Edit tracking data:
┄┄┄┄┄┄┄┄┄┄

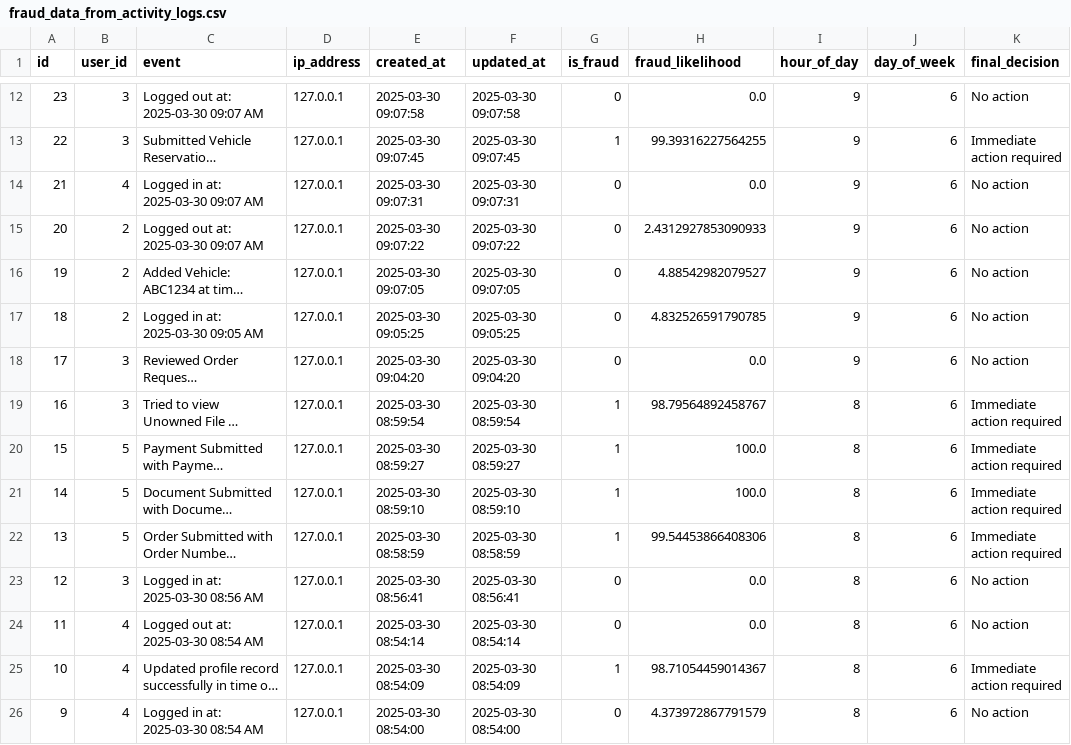
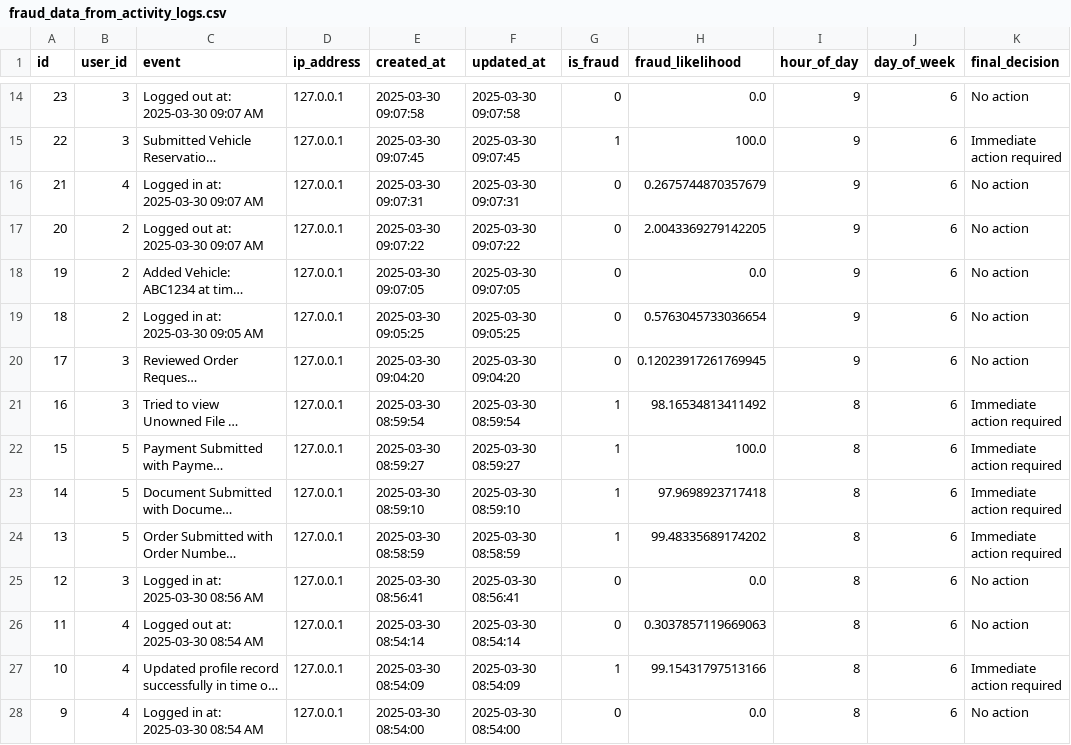
Before and after one commit to meddie-dev/L2-System-, a CSV file: python/fraud_data_from_activity_logs.csv, drawn as a sheet; only a part is shown, gaps mark what is left out; long unchanged cells end in …; addresses are those after the commit; the diff covers the shown part only; the diff names each change by its address in the sheet, - before the commit and + after, or states it on an @@ line.

```diff
--- a/python/fraud_data_from_activity_logs.csv
+++ b/python/fraud_data_from_activity_logs.csv
-H15 (fraud_likelihood): 99.39316227564255
+H15 (fraud_likelihood): 100.0
-H16 (fraud_likelihood): 0.0
+H16 (fraud_likelihood): 0.2675744870357679
-H17 (fraud_likelihood): 2.4312927853090933
+H17 (fraud_likelihood): 2.0043369279142205
-H18 (fraud_likelihood): 4.88542982079527
+H18 (fraud_likelihood): 0.0
-H19 (fraud_likelihood): 4.832526591790785
+H19 (fraud_likelihood): 0.5763045733036654
-H20 (fraud_likelihood): 0.0
+H20 (fraud_likelihood): 0.12023917261769945
-H21 (fraud_likelihood): 98.79564892458767
+H21 (fraud_likelihood): 98.16534813411492
-H23 (fraud_likelihood): 100.0
+H23 (fraud_likelihood): 97.9698923717418
-H24 (fraud_likelihood): 99.54453866408306
+H24 (fraud_likelihood): 99.48335689174202
-H26 (fraud_likelihood): 0.0
+H26 (fraud_likelihood): 0.3037857119669063
-H27 (fraud_likelihood): 98.71054459014367
+H27 (fraud_likelihood): 99.15431797513166
-H28 (fraud_likelihood): 4.373972867791579
+H28 (fraud_likelihood): 0.0
```
Also changed, not shown: 2 added rows and 13 edited cells elsewhere in this file, 2 other files.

┄┄┄┄┄┄┄┄┄┄

▶ **Task prompt**: The word "python" may occur in lines of the data above; say how many lines hold it, giving only the number.

▶ **Result**: 3